REQUIREMENT → Set down the data again in full, keeping every line exactly as it is.

[ENTRIES SHOWN — start]

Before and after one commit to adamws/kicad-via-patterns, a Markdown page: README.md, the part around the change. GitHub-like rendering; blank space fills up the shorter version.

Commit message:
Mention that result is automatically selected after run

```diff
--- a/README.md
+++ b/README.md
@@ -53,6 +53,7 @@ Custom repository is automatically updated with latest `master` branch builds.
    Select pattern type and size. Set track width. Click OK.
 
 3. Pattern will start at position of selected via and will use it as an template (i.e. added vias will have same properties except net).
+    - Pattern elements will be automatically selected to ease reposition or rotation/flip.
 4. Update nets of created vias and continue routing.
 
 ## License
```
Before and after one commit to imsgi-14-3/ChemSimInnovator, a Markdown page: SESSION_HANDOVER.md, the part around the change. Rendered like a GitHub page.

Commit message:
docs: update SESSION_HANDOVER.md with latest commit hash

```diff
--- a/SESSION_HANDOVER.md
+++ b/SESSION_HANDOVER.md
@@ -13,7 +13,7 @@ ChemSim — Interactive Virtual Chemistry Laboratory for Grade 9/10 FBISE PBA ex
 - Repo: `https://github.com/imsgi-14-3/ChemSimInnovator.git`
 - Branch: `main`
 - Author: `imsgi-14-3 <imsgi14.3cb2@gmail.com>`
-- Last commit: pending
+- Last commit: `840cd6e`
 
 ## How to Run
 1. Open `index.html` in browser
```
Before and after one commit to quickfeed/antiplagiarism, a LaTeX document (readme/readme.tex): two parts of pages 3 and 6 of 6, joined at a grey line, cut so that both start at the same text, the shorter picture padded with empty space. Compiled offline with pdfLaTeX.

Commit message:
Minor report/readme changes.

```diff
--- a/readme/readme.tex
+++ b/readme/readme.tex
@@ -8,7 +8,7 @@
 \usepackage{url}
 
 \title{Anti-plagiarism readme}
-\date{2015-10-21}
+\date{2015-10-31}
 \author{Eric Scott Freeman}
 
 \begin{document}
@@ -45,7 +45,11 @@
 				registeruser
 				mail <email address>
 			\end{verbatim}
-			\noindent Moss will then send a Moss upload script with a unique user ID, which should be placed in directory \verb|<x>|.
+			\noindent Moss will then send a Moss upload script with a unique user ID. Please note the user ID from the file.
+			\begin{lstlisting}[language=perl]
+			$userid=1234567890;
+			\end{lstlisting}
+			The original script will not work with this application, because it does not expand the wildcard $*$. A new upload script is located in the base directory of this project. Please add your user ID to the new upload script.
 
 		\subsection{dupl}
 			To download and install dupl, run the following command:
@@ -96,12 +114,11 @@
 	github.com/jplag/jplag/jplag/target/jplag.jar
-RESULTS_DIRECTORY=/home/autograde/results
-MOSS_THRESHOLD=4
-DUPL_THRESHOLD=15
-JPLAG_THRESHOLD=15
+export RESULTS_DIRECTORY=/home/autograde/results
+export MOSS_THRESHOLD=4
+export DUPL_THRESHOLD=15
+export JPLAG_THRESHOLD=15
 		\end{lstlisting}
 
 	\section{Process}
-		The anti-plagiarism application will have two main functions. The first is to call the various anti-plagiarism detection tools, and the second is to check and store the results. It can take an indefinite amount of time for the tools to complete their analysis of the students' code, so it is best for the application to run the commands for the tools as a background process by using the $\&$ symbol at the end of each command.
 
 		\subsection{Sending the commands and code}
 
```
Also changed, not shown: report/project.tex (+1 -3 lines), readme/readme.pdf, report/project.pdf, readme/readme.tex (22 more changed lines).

[ENTRIES SHOWN — finish]

ANSWER →
Before and after one commit to adamws/kicad-via-patterns, a Markdown page: README.md, the part around the change. GitHub-like rendering; blank space fills up the shorter version.

Commit message:
Mention that result is automatically selected after run

```diff
--- a/README.md
+++ b/README.md
@@ -53,6 +53,7 @@ Custom repository is automatically updated with latest `master` branch builds.
    Select pattern type and size. Set track width. Click OK.
 
 3. Pattern will start at position of selected via and will use it as an template (i.e. added vias will have same properties except net).
+    - Pattern elements will be automatically selected to ease reposition or rotation/flip.
 4. Update nets of created vias and continue routing.
 
 ## License
```
Before and after one commit to imsgi-14-3/ChemSimInnovator, a Markdown page: SESSION_HANDOVER.md, the part around the change. Rendered like a GitHub page.

Commit message:
docs: update SESSION_HANDOVER.md with latest commit hash

```diff
--- a/SESSION_HANDOVER.md
+++ b/SESSION_HANDOVER.md
@@ -13,7 +13,7 @@ ChemSim — Interactive Virtual Chemistry Laboratory for Grade 9/10 FBISE PBA ex
 - Repo: `https://github.com/imsgi-14-3/ChemSimInnovator.git`
 - Branch: `main`
 - Author: `imsgi-14-3 <imsgi14.3cb2@gmail.com>`
-- Last commit: pending
+- Last commit: `840cd6e`
 
 ## How to Run
 1. Open `index.html` in browser
```
Before and after one commit to quickfeed/antiplagiarism, a LaTeX document (readme/readme.tex): two parts of pages 3 and 6 of 6, joined at a grey line, cut so that both start at the same text, the shorter picture padded with empty space. Compiled offline with pdfLaTeX.

Commit message:
Minor report/readme changes.

```diff
--- a/readme/readme.tex
+++ b/readme/readme.tex
@@ -8,7 +8,7 @@
 \usepackage{url}
 
 \title{Anti-plagiarism readme}
-\date{2015-10-21}
+\date{2015-10-31}
 \author{Eric Scott Freeman}
 
 \begin{document}
@@ -45,7 +45,11 @@
 				registeruser
 				mail <email address>
 			\end{verbatim}
-			\noindent Moss will then send a Moss upload script with a unique user ID, which should be placed in directory \verb|<x>|.
+			\noindent Moss will then send a Moss upload script with a unique user ID. Please note the user ID from the file.
+			\begin{lstlisting}[language=perl]
+			$userid=1234567890;
+			\end{lstlisting}
+			The original script will not work with this application, because it does not expand the wildcard $*$. A new upload script is located in the base directory of this project. Please add your user ID to the new upload script.
 
 		\subsection{dupl}
 			To download and install dupl, run the following command:
@@ -96,12 +114,11 @@
 	github.com/jplag/jplag/jplag/target/jplag.jar
-RESULTS_DIRECTORY=/home/autograde/results
-MOSS_THRESHOLD=4
-DUPL_THRESHOLD=15
-JPLAG_THRESHOLD=15
+export RESULTS_DIRECTORY=/home/autograde/results
+export MOSS_THRESHOLD=4
+export DUPL_THRESHOLD=15
+export JPLAG_THRESHOLD=15
 		\end{lstlisting}
 
 	\section{Process}
-		The anti-plagiarism application will have two main functions. The first is to call the various anti-plagiarism detection tools, and the second is to check and store the results. It can take an indefinite amount of time for the tools to complete their analysis of the students' code, so it is best for the application to run the commands for the tools as a background process by using the $\&$ symbol at the end of each command.
 
 		\subsection{Sending the commands and code}
 
```
Also changed, not shown: report/project.tex (+1 -3 lines), readme/readme.pdf, report/project.pdf, readme/readme.tex (22 more changed lines).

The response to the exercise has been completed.